What to do with the Serum?

According to Gil, you can store it in the refrigerator until you are ready to use it or you can mix it with molasses. If you mix it with the molasses, you can keep the serum at room temperature but no direct sunlight please. The ratio for serum and molasses? 1:1 but you can add more molasses to your heart's content. The molasses is actually food for the microbes, so there's no harm providing more than enough, it just means more food for them.

How to apply the Serum to the soil?

Mix 1 part serum and 20 parts water (1:20), again, do not use water with chlorine. This will be your EM mixture. If you think you want to bottle it and keep for a few days, then adding molasses would not be a bad idea. The microbes need food.

Take 2 to 4 tablespoon of the mixture and mix them with about 4 litres of water(no chlorine) spray the mixture to your soil to propagate them with these beneficial microbes. The idea is to populate your soil with more LAB. Soon they would overwhelm the population of bad microbes and deprive them of food, eventually the bad microbes would just wither away. Hence, keeping your soil disease free.

You can also spray the mixture on your compost to help with the break down of organic matter. These microbes also help release the nutrients in your soil for your plant's uptake. Continue to feed your microbes by doing some mulching.

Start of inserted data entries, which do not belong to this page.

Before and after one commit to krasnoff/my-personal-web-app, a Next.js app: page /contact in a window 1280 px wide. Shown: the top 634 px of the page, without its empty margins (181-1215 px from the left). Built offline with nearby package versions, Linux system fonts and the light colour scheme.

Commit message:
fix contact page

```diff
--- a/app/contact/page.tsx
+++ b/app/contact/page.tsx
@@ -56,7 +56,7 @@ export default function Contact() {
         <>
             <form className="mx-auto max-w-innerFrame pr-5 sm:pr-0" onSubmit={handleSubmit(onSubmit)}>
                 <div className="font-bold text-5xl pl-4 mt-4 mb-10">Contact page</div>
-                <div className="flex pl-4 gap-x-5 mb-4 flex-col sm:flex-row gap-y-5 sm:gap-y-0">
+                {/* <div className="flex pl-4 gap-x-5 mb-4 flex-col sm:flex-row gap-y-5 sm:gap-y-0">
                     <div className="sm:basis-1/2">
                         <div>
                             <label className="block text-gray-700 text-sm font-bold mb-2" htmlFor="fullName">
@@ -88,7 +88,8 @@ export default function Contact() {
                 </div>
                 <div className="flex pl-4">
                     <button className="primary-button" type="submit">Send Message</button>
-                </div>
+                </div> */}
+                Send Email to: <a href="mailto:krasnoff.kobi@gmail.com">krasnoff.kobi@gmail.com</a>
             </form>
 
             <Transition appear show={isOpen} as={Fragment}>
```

It's pointless to spray them with these microbes if there's no food in your soil.

Some people suggested spraying this mixture to the leafs of plants to help intake of plant food via foliar but I've my reservations on this because I read somewhere that this mixture could cause leaf burns and I think some of my plants did get leaf burns when I accidentally sprayed on them.

Like everything else in the internet, digest and apply what I have written here with your own discretion. If you think you want to try this, do it at your own risks. It worked for me but I can't guarantee the same for you. However, by and large, a number of farmers attest to the effectiveness of these microbes.

Happy Farming!

Related Posts Plugin for WordPress, Blogger...